*Records shown:*
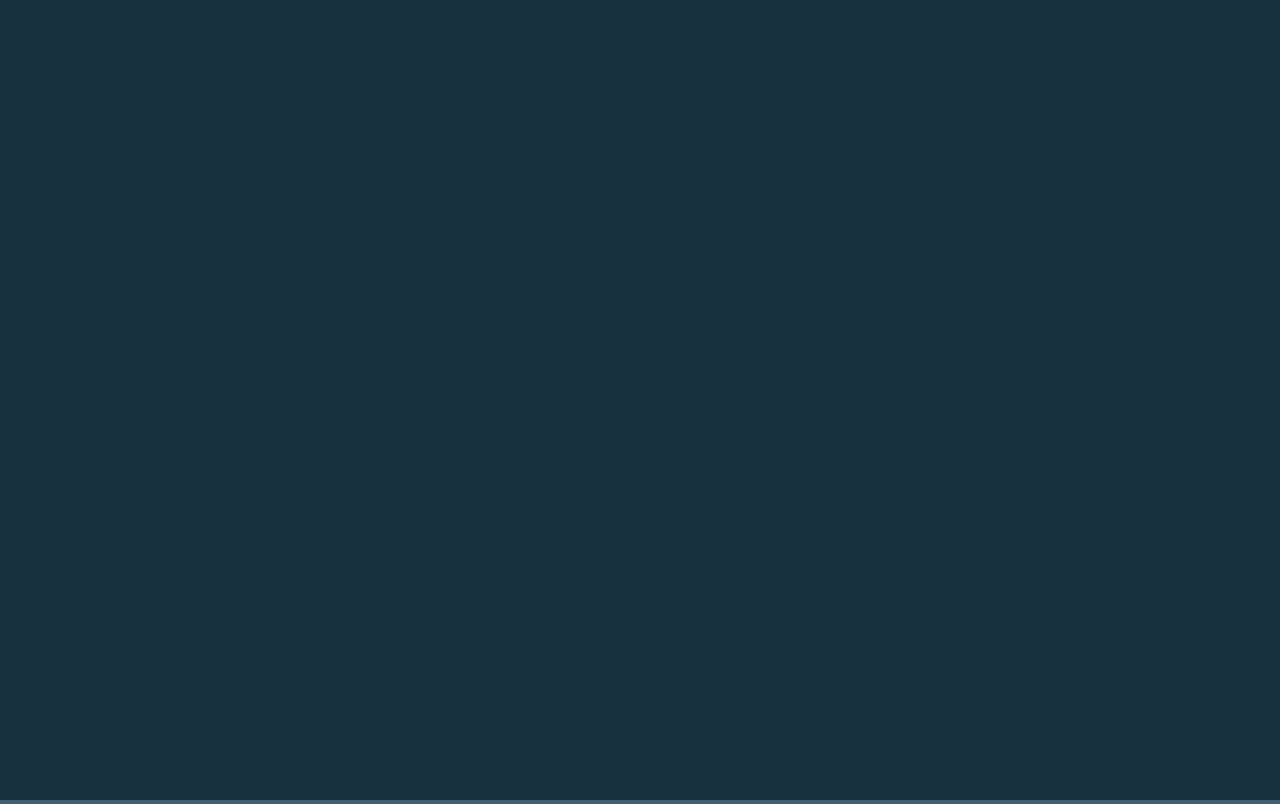
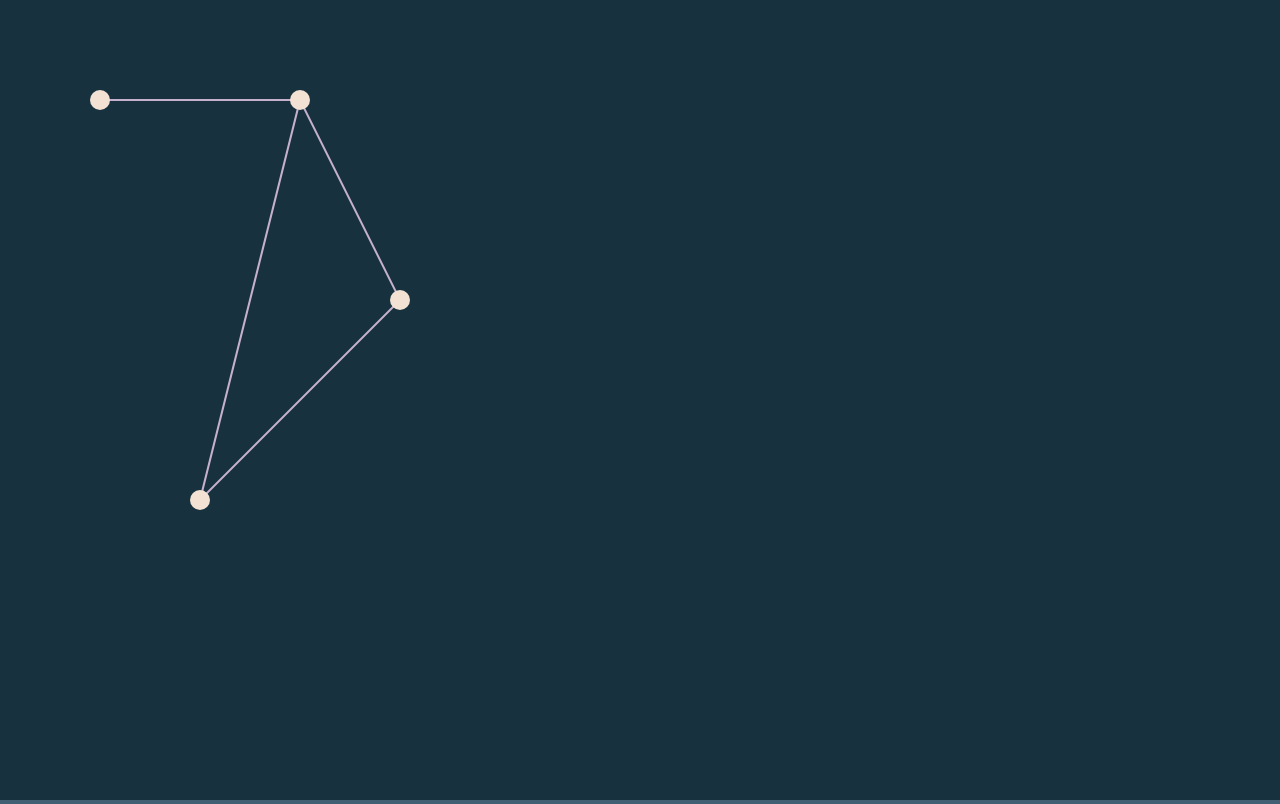
Before and after one commit to Joyanta-Kumar/virtual-world, a plain HTML site: page index.html in a window 1280 px wide. Drawn offline with Linux system fonts and the light colour scheme.

```diff
--- a/index.html
+++ b/index.html
@@ -7,7 +7,7 @@
   <link rel="shortcut icon" href="res/icon.png" type="image/x-icon">
   <link rel="stylesheet" href="css/style.css">
   <title>Kumandra: A virtual world.</title>
-  <script defer src="javascript/main.js"></script>
+  <script type="module" src="javascript/main.js"></script>
 </head>
 
 <body>
--- a/javascript/main.js
+++ b/javascript/main.js
@@ -1,5 +1,20 @@
+import { Node } from "./primitives/node.js"
+import { Edge } from "./primitives/edge.js"
+import { Graph } from "./math/graph.js"
+
 const canvas = document.getElementById("canvas");
 const ctx = canvas.getContext("2d");
 
 canvas.width = window.innerWidth;
 canvas.height = window.innerHeight;
+
+const n1 = new Node(100, 100);
+const n2 = new Node(300, 100);
+const n3 = new Node(400, 300);
+const n4 = new Node(200, 500);
+const e1 = new Edge(n1, n2);
+const e2 = new Edge(n2, n3);
+const e3 = new Edge(n3, n4);
+const e4 = new Edge(n2, n4)
+const graph = new Graph([n1, n2, n3, n4], [e1, e2, e3, e4]);
+graph.draw(ctx);
--- /dev/null
+++ b/javascript/math/graph.js
@@ -0,0 +1,15 @@
+export class Graph {
+  constructor(nodes = [], edges = []) {
+    this.nodes = nodes;
+    this.edges = edges;
+  }
+
+  draw(ctx) {
+    for (const element of this.edges) {
+      element.draw(ctx);
+    }
+    for (const element of this.nodes) {
+      element.draw(ctx);
+    }
+  }
+}
--- /dev/null
+++ b/javascript/primitives/edge.js
@@ -0,0 +1,26 @@
+export class Edge {
+  constructor(start, end) {
+    this.start = start;
+    this.end = end;
+  }
+
+  draw(ctx, width=2, color="#C5B0CD") {
+    ctx.beginPath();
+    ctx.moveTo(this.start.x, this.start.y);
+    ctx.lineTo(this.end.x, this.end.y);
+    ctx.strokeStyle = color;
+    ctx.lineWidth = width;
+    ctx.stroke();
+    ctx.closePath();
+  }
+
+  contains(node) {
+    return node.equals(this.start) || node.equals(this.end);
+  }
+
+  equals(that) {
+    return this.contains(that.start) && this.contains(that.end);
+  }
+
+
+}
--- /dev/null
+++ b/javascript/primitives/node.js
@@ -0,0 +1,18 @@
+export class Node {
+  constructor(x, y) {
+    this.x = x;
+    this.y = y;
+  }
+
+  draw(ctx, radius=10, color="#F3E2D4") {
+    ctx.beginPath();
+    ctx.arc(this.x, this.y, radius, 0, Math.PI*2);
+    ctx.fillStyle = color;
+    ctx.fill();
+    ctx.closePath();
+  }
+
+  equals(that) {
+    return this.x == that.x && this.y == that.y;
+  }
+}
```
Also changed, not shown: README.md, javascript/primitives/point.js (deleted), javascript/primitives/segment.js (deleted).
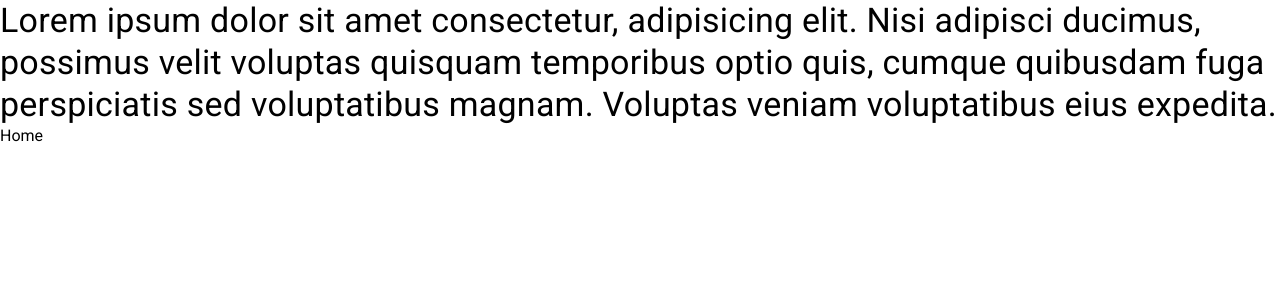
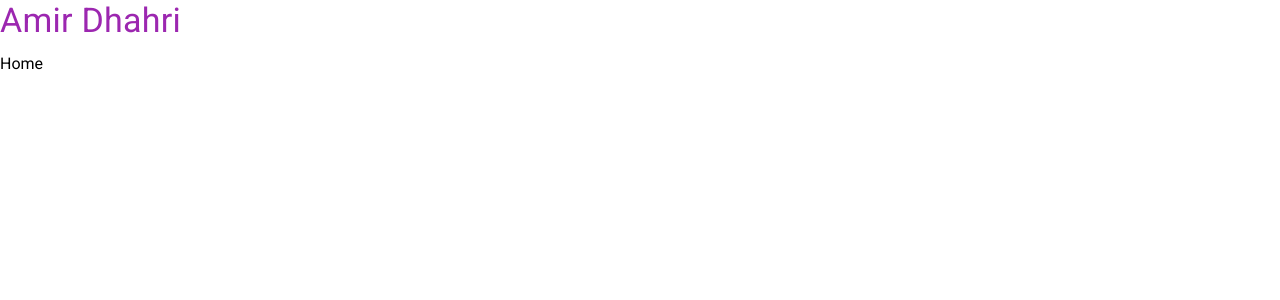
Before and after one commit to amirdhahri01/materialui_react_playground, a React (Create React App) app: page / in a window 1280 px wide. Shown: the top 300 px of the page. Built offline with nearby package versions, Linux system fonts and the light colour scheme.

Commit message:
An upate

```diff
--- a/src/Pages/Root.jsx
+++ b/src/Pages/Root.jsx
@@ -5,8 +5,8 @@ const Root = () => {
     return (
         <div>
             <header>
-                <Typography variant="h4" component="p">
-                   Lorem ipsum dolor sit amet consectetur, adipisicing elit. Nisi adipisci ducimus, possimus velit voluptas quisquam temporibus optio quis, cumque quibusdam fuga perspiciatis sed voluptatibus magnam. Voluptas veniam voluptatibus eius expedita.
+                <Typography color='secondary' gutterBottom variant="h4" component="p">
+                    Amir Dhahri
                 </Typography>
 
             </header>
```
Also changed, not shown: src/index.css (line endings or trailing spaces).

*What you need to do:*
Provide solely the number of lines in the listing that contain "Root".

*Response area:*
3